Goal of the exercise
Search the listing for the word "bottom" and return each line that contains it.
□ □ □
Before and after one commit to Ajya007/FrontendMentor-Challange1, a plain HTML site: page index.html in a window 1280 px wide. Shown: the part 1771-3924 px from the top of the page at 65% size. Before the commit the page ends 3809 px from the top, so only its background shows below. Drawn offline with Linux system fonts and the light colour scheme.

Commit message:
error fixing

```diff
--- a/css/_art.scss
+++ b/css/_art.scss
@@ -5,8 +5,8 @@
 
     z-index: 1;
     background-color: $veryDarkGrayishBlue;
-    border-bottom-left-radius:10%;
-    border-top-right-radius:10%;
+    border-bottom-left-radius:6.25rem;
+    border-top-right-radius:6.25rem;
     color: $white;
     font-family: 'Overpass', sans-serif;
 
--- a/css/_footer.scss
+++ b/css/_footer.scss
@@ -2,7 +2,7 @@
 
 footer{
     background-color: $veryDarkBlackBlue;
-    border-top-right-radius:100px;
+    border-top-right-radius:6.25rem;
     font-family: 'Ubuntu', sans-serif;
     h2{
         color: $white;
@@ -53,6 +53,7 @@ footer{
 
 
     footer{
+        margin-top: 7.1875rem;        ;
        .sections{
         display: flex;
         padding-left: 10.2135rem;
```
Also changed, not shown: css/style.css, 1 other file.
□ □ □
Solution to this problem
-    border-bottom-left-radius:10%;
+    border-bottom-left-radius:6.25rem;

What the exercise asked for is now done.